[TASK OBJECTIVE]:
Your task is to copy every line below that contains the word "docs".

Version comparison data
------------------------------

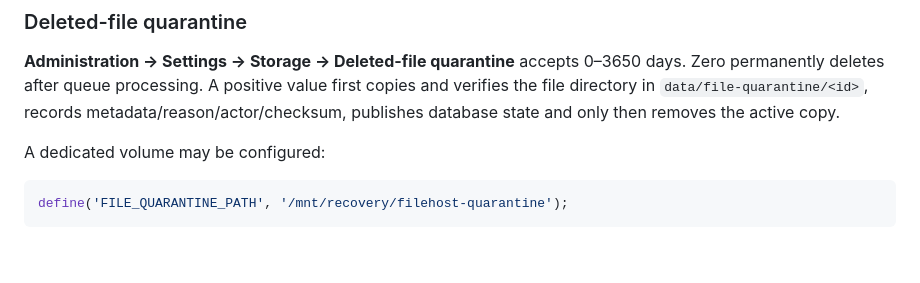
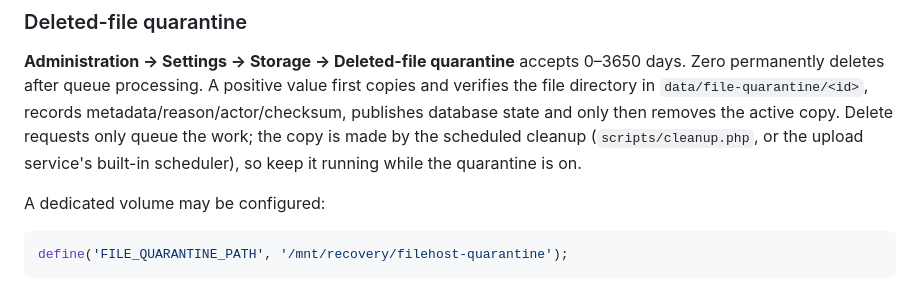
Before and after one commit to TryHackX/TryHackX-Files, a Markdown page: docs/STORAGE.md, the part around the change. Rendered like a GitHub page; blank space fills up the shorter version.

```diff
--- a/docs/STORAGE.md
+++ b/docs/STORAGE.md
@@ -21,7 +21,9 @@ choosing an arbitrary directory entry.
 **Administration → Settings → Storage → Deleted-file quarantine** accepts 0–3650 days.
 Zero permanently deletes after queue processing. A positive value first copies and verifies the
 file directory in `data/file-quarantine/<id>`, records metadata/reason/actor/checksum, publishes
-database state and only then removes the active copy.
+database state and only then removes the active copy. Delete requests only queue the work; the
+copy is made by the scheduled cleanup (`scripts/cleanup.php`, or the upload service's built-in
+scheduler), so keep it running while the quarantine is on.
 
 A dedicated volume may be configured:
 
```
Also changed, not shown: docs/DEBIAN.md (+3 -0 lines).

------------------------------

[EXPECTED OUTPUT]:
Before and after one commit to TryHackX/TryHackX-Files, a Markdown page: docs/STORAGE.md, the part around the change. Rendered like a GitHub page; blank space fills up the shorter version.
--- a/docs/STORAGE.md
+++ b/docs/STORAGE.md
Also changed, not shown: docs/DEBIAN.md (+3 -0 lines).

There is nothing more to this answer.